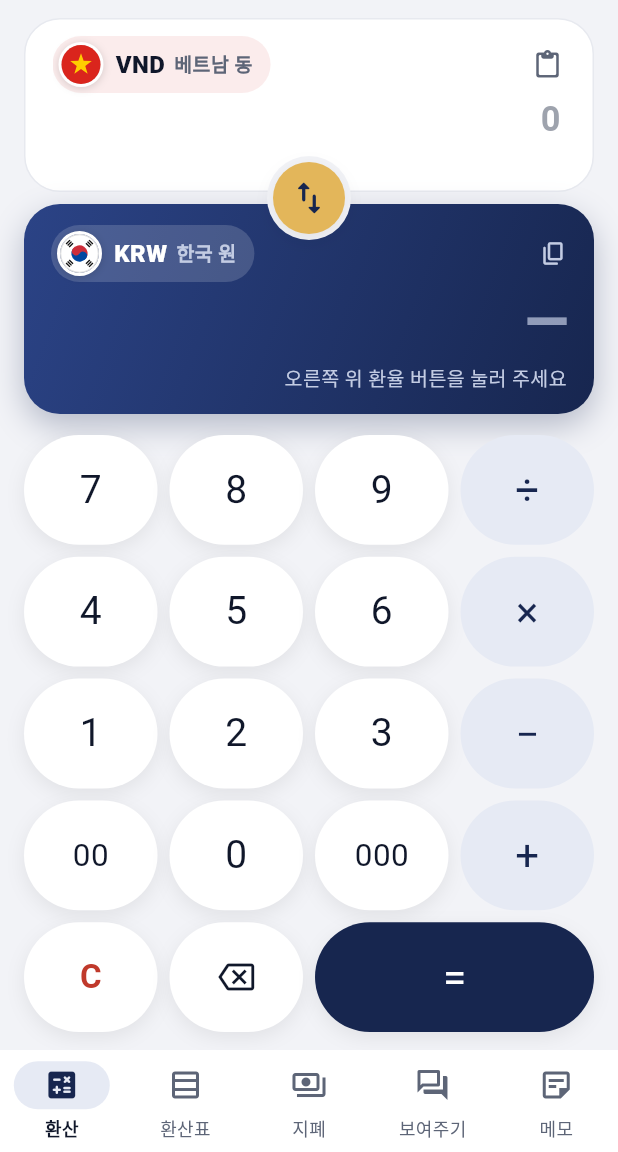
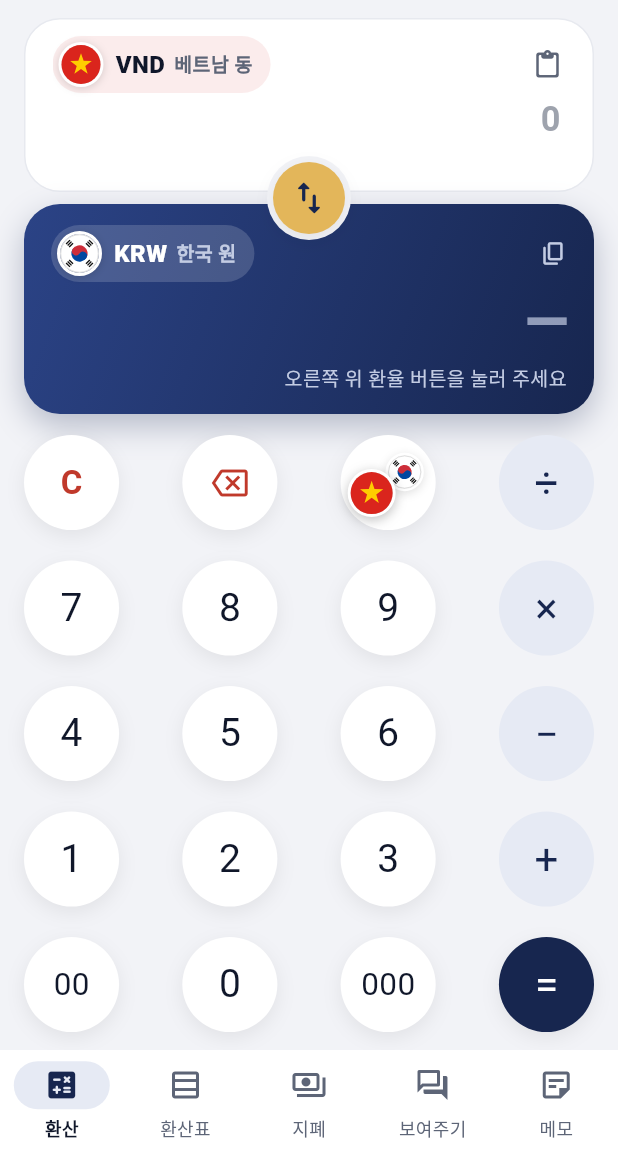
Before and after one commit to hee6635/Currency, a Flutter app: the screen it shows after launch, on a phone screen of 412 x 824 dp, the part 84-1236 px from its top. Run offline on Flutter 3.47's test engine with Material 3 defaults, Android fonts, the phone set to English and light mode, and no system bars; our stand-ins replace shared_preferences; network calls fail.

Commit message:
키패드: 갤럭시 계산기 배치와 간격, 국기 바꾸기 버튼
- C·지우기를 맨 위 줄로 올려 = 이나 0 누를 때 잘못 누르지 않게 함
  (C ⌫ 국기 ÷ / 7 8 9 × / 4 5 6 − / 1 2 3 + / 00 0 000 =)
- % 자리에 국기 버튼: 입력 중인 통화 국기가 앞에 크게, 누르면
  두 국기가 자리를 바꾸며 동 ↔ 원 전환 (위쪽 바꾸기 버튼과 같은 동작)
- 버튼을 완전한 원으로, 간격은 갤럭시 비율(가로 ≈ 지름 1/5, 세로 ≈ 1/3)
- 지우기(⌫)도 C처럼 빨간색

Co-Authored-By: Claude Opus 5.5 <noreply@anthropic.com>
Claude-Session: https://claude.ai/code/session_01BF3QGQfAiwtZXxjRey9N4Z

```diff
--- a/flutter_app/lib/ui/convert_page.dart
+++ b/flutter_app/lib/ui/convert_page.dart
@@ -1,3 +1,5 @@
+import 'dart:math' as math;
+
 import 'package:flutter/material.dart';
 import 'package:flutter/services.dart';
 
@@ -469,12 +471,14 @@ enum _KeyKind { num, small, op, eq, clear, back }
 class Keypad extends StatelessWidget {
   const Keypad({super.key});
 
+  // 갤럭시 계산기처럼 지우기 키는 맨 위 줄 (= 이나 0 누를 때 잘못 누르지 않게).
+  // 'swap' 자리(갤럭시의 %)는 국기 버튼: 누르면 동 ↔ 원 방향을 바꾼다.
   static const _rows = [
-    ['7', '8', '9', opDiv],
-    ['4', '5', '6', opMul],
-    ['1', '2', '3', opSub],
-    ['00', '0', '000', opAdd],
-    ['C', 'back', '='], // = 은 두 칸
+    ['C', 'back', 'swap', opDiv],
+    ['7', '8', '9', opMul],
+    ['4', '5', '6', opSub],
+    ['1', '2', '3', opAdd],
+    ['00', '0', '000', '='],
   ];
 
   static _KeyKind _kind(String k) {
@@ -490,26 +494,36 @@ class Keypad extends StatelessWidget {
 
   @override
   Widget build(BuildContext context) {
-    const gap = 8.0;
+    // 갤럭시 계산기 비율: 버튼은 완전한 원, 가로 간격 ≈ 지름의 1/5, 세로 간격 ≈ 지름의 1/3.
+    // 공간이 모자라면 원 크기를 줄여서 이 비율을 지킨다.
     return LayoutBuilder(
       builder: (context, box) {
-        final cell = (box.maxWidth - gap * 3) / 4;
+        final rows = _rows.length;
+        final d = math.min(
+          box.maxWidth / (4 + 3 * 0.2),
+          box.maxHeight / (rows + (rows - 1) * 0.32),
+        );
+        final vGap = ((box.maxHeight - rows * d) / (rows - 1)).clamp(
+          6.0,
+          d * 0.45,
+        );
         return Column(
+          mainAxisAlignment: MainAxisAlignment.center,
           children: [
             for (final (i, row) in _rows.indexed) ...[
-              if (i > 0) const SizedBox(height: gap),
-              Expanded(
+              if (i > 0) SizedBox(height: vGap),
+              SizedBox(
+                height: d,
                 child: Row(
+                  mainAxisAlignment: MainAxisAlignment.spaceBetween,
                   children: [
-                    for (final (j, k) in row.indexed) ...[
-                      if (j > 0) const SizedBox(width: gap),
-                      SizedBox(
-                        width: row.length == 3 && k == '='
-                            ? cell * 2 + gap
-                            : cell,
-                        child: _Key(k, _kind(k)),
+                    for (final k in row)
+                      SizedBox.square(
+                        dimension: d,
+                        child: k == 'swap'
+                            ? const _FlagSwapKey()
+                            : _Key(k, _kind(k)),
                       ),
-                    ],
                   ],
                 ),
               ),
@@ -542,7 +556,7 @@ class _Key extends StatelessWidget {
     final (Color bg, Color fg) = switch (kind) {
       _KeyKind.op => (p.opBg, p.opFg),
       _KeyKind.eq => (p.navy, p.onNavy),
-      _KeyKind.clear => (p.surface, p.danger),
+      _KeyKind.clear || _KeyKind.back => (p.surface, p.danger),
       _ => (p.surface, p.ink),
     };
     final double size = switch (kind) {
@@ -568,7 +582,7 @@ class _Key extends StatelessWidget {
     final s = AppScope.read(context);
     final highlight = switch (kind) {
       _KeyKind.op => p.navyHi,
-      _KeyKind.clear => p.danger,
+      _KeyKind.clear || _KeyKind.back => p.danger,
       _ => p.gold,
     };
     return Semantics(
@@ -589,3 +603,68 @@ class _Key extends StatelessWidget {
     );
   }
 }
+
+/// 키패드의 국기 버튼: 지금 입력하는 통화의 국기가 앞에 크게, 다른 통화 국기는 뒤에 작게.
+/// 누르면 두 국기가 자리를 바꾸며 동 ↔ 원 방향이 바뀐다 (위쪽 바꾸기 버튼과 같은 동작).
+class _FlagSwapKey extends StatelessWidget {
+  const _FlagSwapKey();
+
+  @override
+  Widget build(BuildContext context) {
+    final s = AppScope.of(context);
+    final p = context.palette;
+    const dur = Duration(milliseconds: 320);
+    const curve = Curves.easeOutBack;
+
+    Widget flag(Currency c) {
+      final front = c == s.from;
+      return AnimatedAlign(
+        key: ValueKey(c),
+        duration: dur,
+        curve: curve,
+        alignment: front ? const Alignment(-1, 1) : const Alignment(1, -1),
+        child: AnimatedScale(
+          duration: dur,
+          curve: curve,
+          scale: front ? 1 : 0.8,
+          child: Container(
+            decoration: BoxDecoration(
+              shape: BoxShape.circle,
+              border: Border.all(color: Colors.white, width: 2),
+              boxShadow: [
+                BoxShadow(
+                  color: Colors.black.withValues(alpha: front ? 0.25 : 0.12),
+                  blurRadius: 6,
+                  offset: const Offset(0, 2),
+                ),
+              ],
+            ),
+            child: FlagIcon(c, size: 28),
+          ),
+        ),
+      );
+    }
+
+    return Semantics(
+      button: true,
+      label: '통화 바꾸기, 지금 ${s.from.name} 입력',
+      excludeSemantics: true,
+      child: PressableKey(
+        color: p.surface,
+        highlight: p.gold,
+        onTap: () {
+          HapticFeedback.mediumImpact();
+          s.swap();
+        },
+        child: SizedBox(
+          width: 54,
+          height: 46,
+          child: Stack(
+            // 앞에 올 국기를 나중에 그려서 위에 겹치게
+            children: [flag(s.from.other), flag(s.from)],
+          ),
+        ),
+      ),
+    );
+  }
+}
```
Also changed, not shown: 1 other file.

**Problem statement**
Return every line above in which the string "SizedBox" occurs.

**Expected output**
-              if (i > 0) const SizedBox(height: gap),
+              if (i > 0) SizedBox(height: vGap),
+              SizedBox(
-                      if (j > 0) const SizedBox(width: gap),
-                      SizedBox(
+                      SizedBox.square(
+        child: SizedBox(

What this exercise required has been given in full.